### Problem to work on
Return all the lines below exactly as written. Drop every picture.

[Data in this exercise — start]

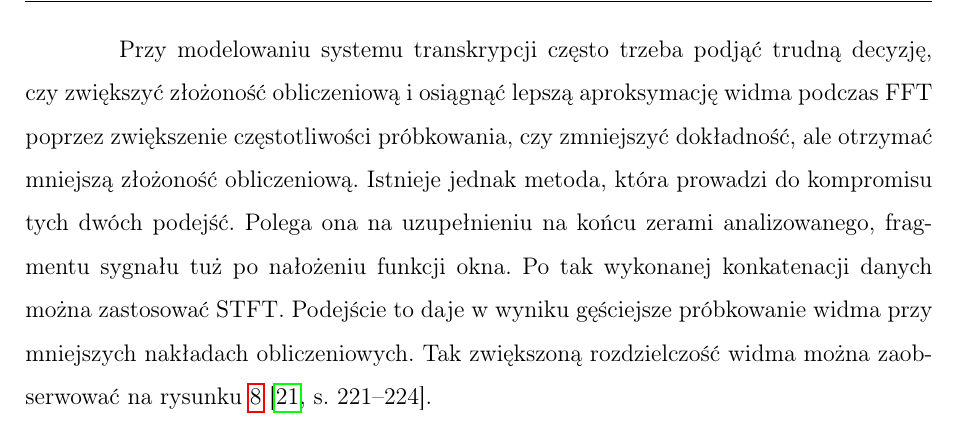
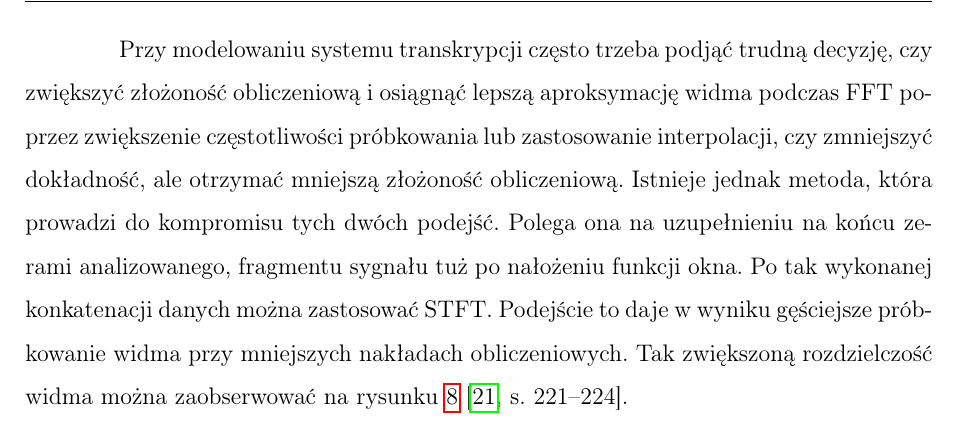
Before and after one commit to ItsPatrq/PqMusic, a LaTeX thesis (Thesis/Magister_Thesis.tex): part of page 23 of 29, cut so that both start at the same text. Compiled offline with pdfLaTeX.

Commit message:
Poprawka zero padding thesis

```diff
--- a/Thesis/Magister_Thesis.tex
+++ b/Thesis/Magister_Thesis.tex
@@ -450,7 +450,7 @@ W momencie, gdy w algorytmie okno nakłada się na siebie, pewna porcja danych j
   \end{center}
 \end{figure}
 
-Przy modelowaniu systemu transkrypcji często trzeba podjąć trudną decyzję, czy zwiększyć złożoność obliczeniową i osiągnąć lepszą aproksymację widma podczas FFT poprzez zwiększenie częstotliwości próbkowania, czy zmniejszyć dokładność, ale otrzymać mniejszą złożoność obliczeniową. Istnieje jednak metoda, która prowadzi do kompromisu tych dwóch podejść. Polega ona na uzupełnieniu na końcu zerami analizowanego, fragmentu sygnału tuż po nałożeniu funkcji okna. Po tak wykonanej konkatenacji danych można zastosować STFT. Podejście to daje w wyniku gęściejsze próbkowanie widma przy mniejszych nakładach obliczeniowych. Tak zwiększoną rozdzielczość widma można zaobserwować na rysunku \ref{fig:ZeroPadding} \cite[221-224]{CyfrowePrzetwarzanieSygnalowOdTeoriiDoZastosowan}.
+Przy modelowaniu systemu transkrypcji często trzeba podjąć trudną decyzję, czy zwiększyć złożoność obliczeniową i osiągnąć lepszą aproksymację widma podczas FFT poprzez zwiększenie częstotliwości próbkowania lub zastosowanie interpolacji, czy zmniejszyć dokładność, ale otrzymać mniejszą złożoność obliczeniową. Istnieje jednak metoda, która prowadzi do kompromisu tych dwóch podejść. Polega ona na uzupełnieniu na końcu zerami analizowanego, fragmentu sygnału tuż po nałożeniu funkcji okna. Po tak wykonanej konkatenacji danych można zastosować STFT. Podejście to daje w wyniku gęściejsze próbkowanie widma przy mniejszych nakładach obliczeniowych. Tak zwiększoną rozdzielczość widma można zaobserwować na rysunku \ref{fig:ZeroPadding} \cite[221-224]{CyfrowePrzetwarzanieSygnalowOdTeoriiDoZastosowan}.
 
 \newpage
 
```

[Data in this exercise — finish]

### Output below
Before and after one commit to ItsPatrq/PqMusic, a LaTeX thesis (Thesis/Magister_Thesis.tex): part of page 23 of 29, cut so that both start at the same text. Compiled offline with pdfLaTeX.

Commit message:
Poprawka zero padding thesis

```diff
--- a/Thesis/Magister_Thesis.tex
+++ b/Thesis/Magister_Thesis.tex
@@ -450,7 +450,7 @@ W momencie, gdy w algorytmie okno nakłada się na siebie, pewna porcja danych j
   \end{center}
 \end{figure}
 
-Przy modelowaniu systemu transkrypcji często trzeba podjąć trudną decyzję, czy zwiększyć złożoność obliczeniową i osiągnąć lepszą aproksymację widma podczas FFT poprzez zwiększenie częstotliwości próbkowania, czy zmniejszyć dokładność, ale otrzymać mniejszą złożoność obliczeniową. Istnieje jednak metoda, która prowadzi do kompromisu tych dwóch podejść. Polega ona na uzupełnieniu na końcu zerami analizowanego, fragmentu sygnału tuż po nałożeniu funkcji okna. Po tak wykonanej konkatenacji danych można zastosować STFT. Podejście to daje w wyniku gęściejsze próbkowanie widma przy mniejszych nakładach obliczeniowych. Tak zwiększoną rozdzielczość widma można zaobserwować na rysunku \ref{fig:ZeroPadding} \cite[221-224]{CyfrowePrzetwarzanieSygnalowOdTeoriiDoZastosowan}.
+Przy modelowaniu systemu transkrypcji często trzeba podjąć trudną decyzję, czy zwiększyć złożoność obliczeniową i osiągnąć lepszą aproksymację widma podczas FFT poprzez zwiększenie częstotliwości próbkowania lub zastosowanie interpolacji, czy zmniejszyć dokładność, ale otrzymać mniejszą złożoność obliczeniową. Istnieje jednak metoda, która prowadzi do kompromisu tych dwóch podejść. Polega ona na uzupełnieniu na końcu zerami analizowanego, fragmentu sygnału tuż po nałożeniu funkcji okna. Po tak wykonanej konkatenacji danych można zastosować STFT. Podejście to daje w wyniku gęściejsze próbkowanie widma przy mniejszych nakładach obliczeniowych. Tak zwiększoną rozdzielczość widma można zaobserwować na rysunku \ref{fig:ZeroPadding} \cite[221-224]{CyfrowePrzetwarzanieSygnalowOdTeoriiDoZastosowan}.
 
 \newpage
 
```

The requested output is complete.